There has been significant public debate about the susceptibility of research to biases of various kinds. The dialogue has extended to the peer-reviewed literature, scientific conferences, the mass media, government advisory bodies, and beyond. Whereas biases can come from myriad sources, the overwhelming focus of the discussion to date has been on industry-funded science. Given the critical role that industry has played and will continue to play in the research process, the International Life Sciences Institute (ILSI) North America Working Group on Guiding Principles has, in this article, proposed conflict-of-interest guidelines regarding industry funding to protect the integrity and credibility of the scientific record, particularly with respect to health, nutrition, and food-safety science. Eight principles are enumerated, which specify the ground rules for industry-sponsored research. This article, which issues a challenge to the broader scientific community to address all bias issues, is only a first step; the document is intended to be dynamic, prompting ongoing discussion and refinement. In the conduct of public/private research relationships, all relevant parties shall 1) conduct or sponsor research that is factual, transparent, and designed objectively, and, according to accepted principles of scientific inquiry, the research design will generate an appropriately phrased hypothesis and the research will answer the appropriate questions, rather than favour a particular outcome; 2) require control of both study design and research itself to remain with scientific investigators; 3) not offer or accept remuneration geared to the outcome of a research project; 4) ensure, before the commencement of studies, that there is a written agreement that the investigative team has the freedom and obligation to attempt to publish the findings within some specified time frame; 5) require, in publications and conference presentations, full signed disclosure of all financial interests; 6) not participate in undisclosed paid authorship arrangements in industry-sponsored publications or presentations; 7) guarantee accessibility to all data and control of statistical analysis by investigators and appropriate auditors/reviewers; 8) require that academic researchers, when they work in contract research organizations (CRO) or act as contract researchers, make clear statements of their affiliation; and require that such researchers publish only under the auspices of the CRO.

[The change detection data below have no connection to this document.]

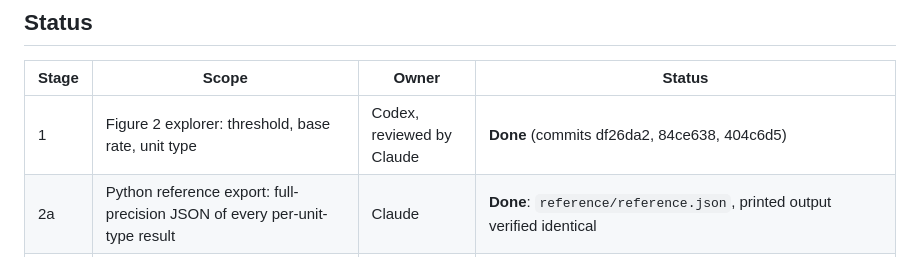
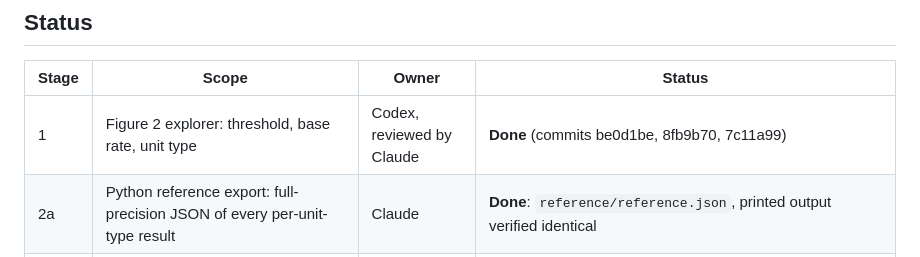
Before and after one commit to Elevation9184/thirlwall-statistical-model, a Markdown page: interactive/DEVELOPMENT.md, the part around the change. Rendered like a GitHub page.

Commit message:
Update commit IDs in the development plan after history rewrite
The repository history was rewritten to replace a personal email address in
commit metadata and to remove two review-note files and a working note.

Co-Authored-By: Claude Opus 5.5 <noreply@anthropic.com>
Claude-Session: https://claude.ai/code/session_01QrVCjsuXcYid1bfdLKVDhZ

```diff
--- a/interactive/DEVELOPMENT.md
+++ b/interactive/DEVELOPMENT.md
@@ -8,7 +8,7 @@ The paper ("The Arithmetic of Suspicion") and the Python model (`../thirlwall_st
 
 | Stage | Scope | Owner | Status |
 |---|---|---|---|
-| 1 | Figure 2 explorer: threshold, base rate, unit type | Codex, reviewed by Claude | **Done** (commits df26da2, 84ce638, 404c6d5) |
+| 1 | Figure 2 explorer: threshold, base rate, unit type | Codex, reviewed by Claude | **Done** (commits be0d1be, 8fb9b70, 7c11a99) |
 | 2a | Python reference export: full-precision JSON of every per-unit-type result | Claude | **Done**: `reference/reference.json`, printed output verified identical |
 | 2b | Five tabs following Tables 1–5, shared state, live tables, all "Ready" controls | Codex, reviewed | **Done**: reference arithmetic, five linked views, file-open bundle, 1400/390 px review screenshots and regression checks |
 | 3a | Simulation layer: JavaScript port of the model, validated against the Python baseline; no new reader controls | Codex, reviewed | **Done**: 288/288 cells within gate, all medians and Tables 4–5 pass; file-open worker smoke passed |
```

Rowe S, Alexander N, Clydesdale FM, Applebaum RS, Atkinson S, Black RM, Dwyer JT, Hentges E, Higley NA, Lefevre M, Lupton JR, Miller SA, Tancredi DL, Weaver CM, Woteki CE, Wedral E.. Funding food science and nutrition research: financial conflicts and scientific integrity. Am J Clin Nutr. 2009 May;89(5):1285-91. View Abstract